EXERCISE PROMPT: In the copy, include no pictures. Reproduce the rest of the entries exactly.
[[ RECORDS SHOWN open ]]
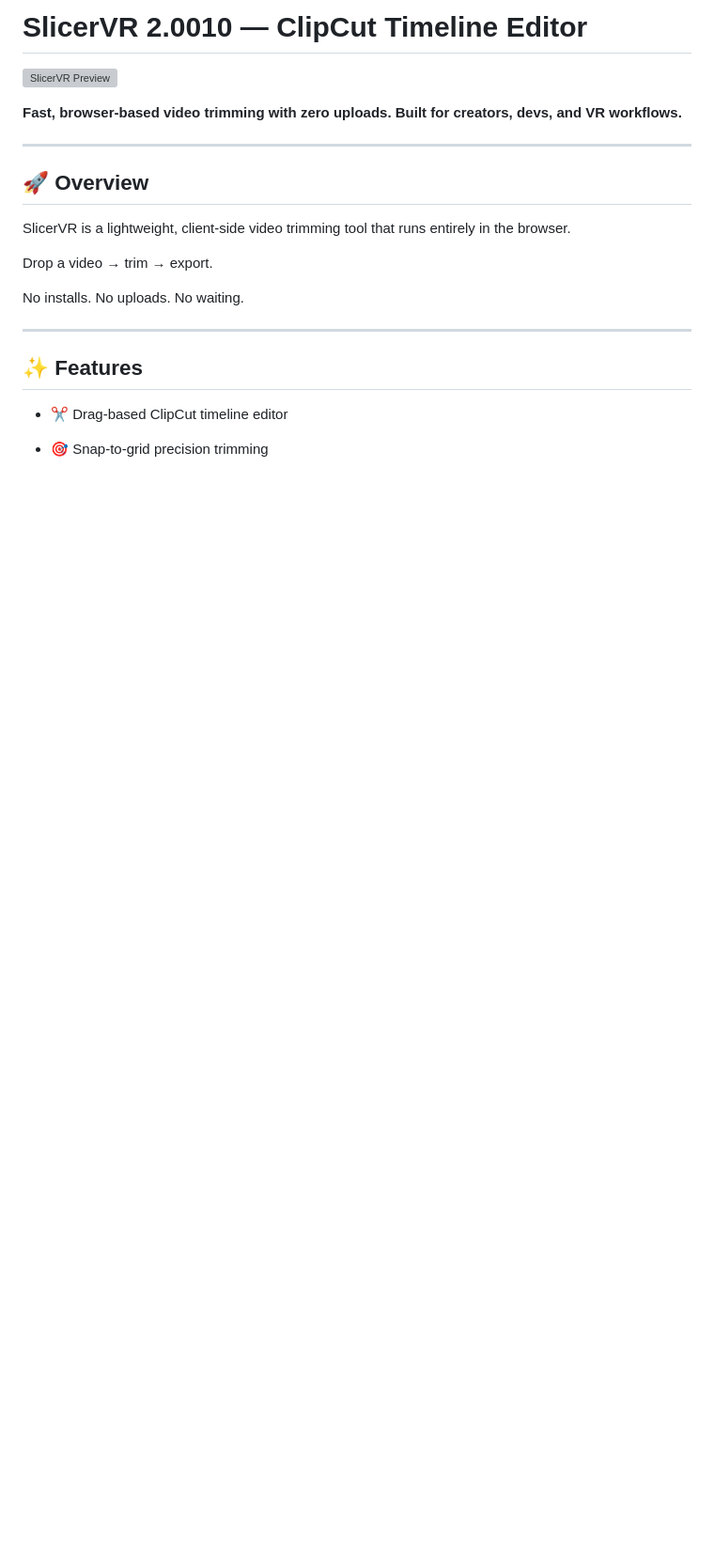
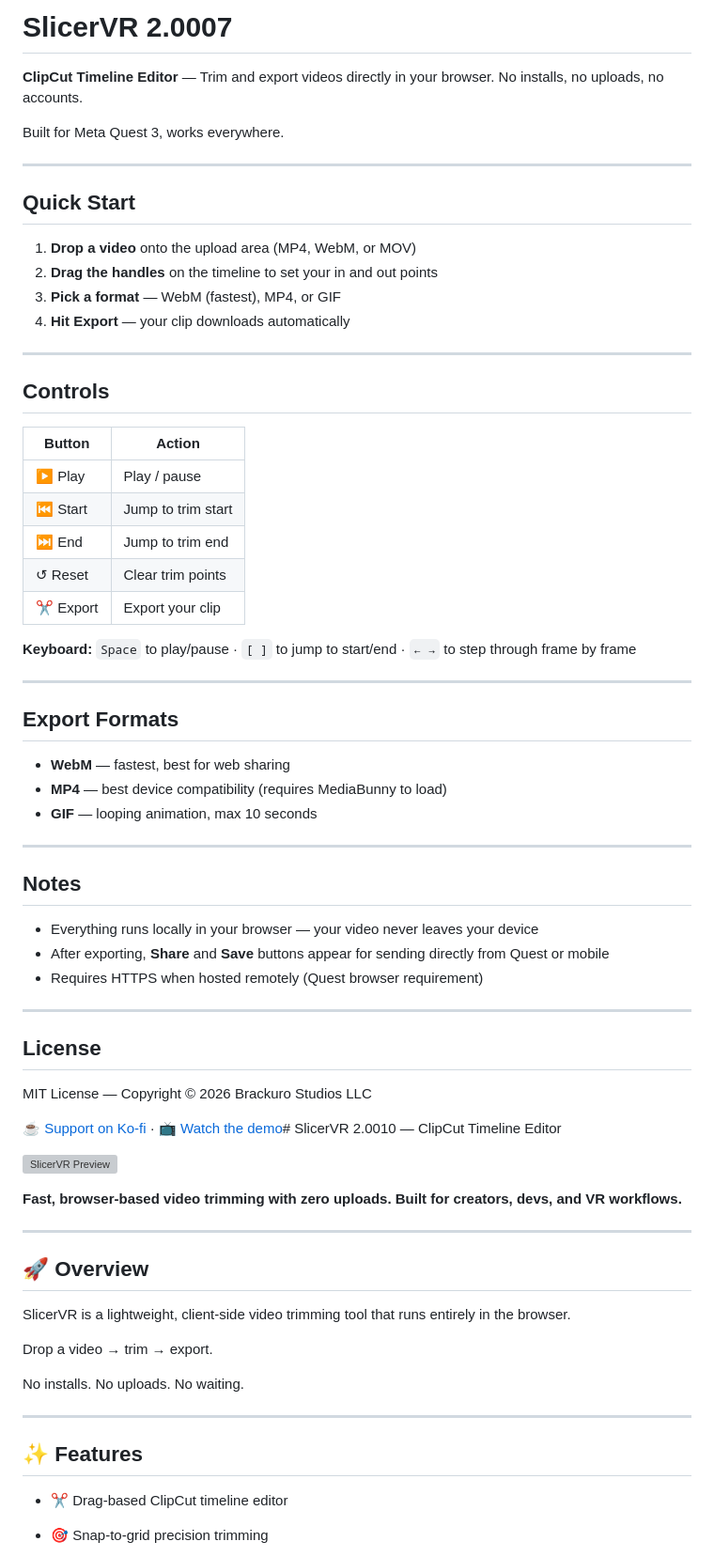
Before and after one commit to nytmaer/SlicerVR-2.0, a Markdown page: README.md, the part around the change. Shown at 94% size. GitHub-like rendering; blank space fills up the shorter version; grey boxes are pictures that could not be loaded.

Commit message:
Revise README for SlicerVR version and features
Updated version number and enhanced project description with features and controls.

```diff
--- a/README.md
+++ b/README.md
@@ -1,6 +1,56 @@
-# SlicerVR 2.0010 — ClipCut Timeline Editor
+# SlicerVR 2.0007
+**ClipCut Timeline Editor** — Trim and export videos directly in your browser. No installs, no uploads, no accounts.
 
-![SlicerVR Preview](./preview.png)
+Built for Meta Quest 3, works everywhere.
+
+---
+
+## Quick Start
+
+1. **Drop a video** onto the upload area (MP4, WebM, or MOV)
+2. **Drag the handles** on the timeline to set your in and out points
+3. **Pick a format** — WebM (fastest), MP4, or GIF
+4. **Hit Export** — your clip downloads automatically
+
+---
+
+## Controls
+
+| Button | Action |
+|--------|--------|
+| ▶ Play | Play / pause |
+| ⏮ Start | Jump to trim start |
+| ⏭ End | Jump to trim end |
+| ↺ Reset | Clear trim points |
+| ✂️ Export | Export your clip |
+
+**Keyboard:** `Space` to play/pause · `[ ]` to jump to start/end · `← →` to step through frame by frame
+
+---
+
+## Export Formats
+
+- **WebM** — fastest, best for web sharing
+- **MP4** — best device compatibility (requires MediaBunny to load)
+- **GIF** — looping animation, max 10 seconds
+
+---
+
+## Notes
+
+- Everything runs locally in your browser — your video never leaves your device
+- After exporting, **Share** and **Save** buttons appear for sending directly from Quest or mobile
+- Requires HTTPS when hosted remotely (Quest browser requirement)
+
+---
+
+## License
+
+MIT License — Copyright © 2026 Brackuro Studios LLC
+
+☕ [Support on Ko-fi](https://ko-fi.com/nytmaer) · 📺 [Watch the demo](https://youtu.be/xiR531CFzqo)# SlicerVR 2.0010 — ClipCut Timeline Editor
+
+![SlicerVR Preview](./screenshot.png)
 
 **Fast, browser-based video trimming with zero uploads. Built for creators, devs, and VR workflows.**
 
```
[[ RECORDS SHOWN closed ]]
SOLUTION:
Before and after one commit to nytmaer/SlicerVR-2.0, a Markdown page: README.md, the part around the change. Shown at 94% size. GitHub-like rendering; blank space fills up the shorter version; grey boxes are pictures that could not be loaded.

Commit message:
Revise README for SlicerVR version and features
Updated version number and enhanced project description with features and controls.

```diff
--- a/README.md
+++ b/README.md
@@ -1,6 +1,56 @@
-# SlicerVR 2.0010 — ClipCut Timeline Editor
+# SlicerVR 2.0007
+**ClipCut Timeline Editor** — Trim and export videos directly in your browser. No installs, no uploads, no accounts.
 
-![SlicerVR Preview](./preview.png)
+Built for Meta Quest 3, works everywhere.
+
+---
+
+## Quick Start
+
+1. **Drop a video** onto the upload area (MP4, WebM, or MOV)
+2. **Drag the handles** on the timeline to set your in and out points
+3. **Pick a format** — WebM (fastest), MP4, or GIF
+4. **Hit Export** — your clip downloads automatically
+
+---
+
+## Controls
+
+| Button | Action |
+|--------|--------|
+| ▶ Play | Play / pause |
+| ⏮ Start | Jump to trim start |
+| ⏭ End | Jump to trim end |
+| ↺ Reset | Clear trim points |
+| ✂️ Export | Export your clip |
+
+**Keyboard:** `Space` to play/pause · `[ ]` to jump to start/end · `← →` to step through frame by frame
+
+---
+
+## Export Formats
+
+- **WebM** — fastest, best for web sharing
+- **MP4** — best device compatibility (requires MediaBunny to load)
+- **GIF** — looping animation, max 10 seconds
+
+---
+
+## Notes
+
+- Everything runs locally in your browser — your video never leaves your device
+- After exporting, **Share** and **Save** buttons appear for sending directly from Quest or mobile
+- Requires HTTPS when hosted remotely (Quest browser requirement)
+
+---
+
+## License
+
+MIT License — Copyright © 2026 Brackuro Studios LLC
+
+☕ [Support on Ko-fi](https://ko-fi.com/nytmaer) · 📺 [Watch the demo](https://youtu.be/xiR531CFzqo)# SlicerVR 2.0010 — ClipCut Timeline Editor
+
+![SlicerVR Preview](./screenshot.png)
 
 **Fast, browser-based video trimming with zero uploads. Built for creators, devs, and VR workflows.**
 
```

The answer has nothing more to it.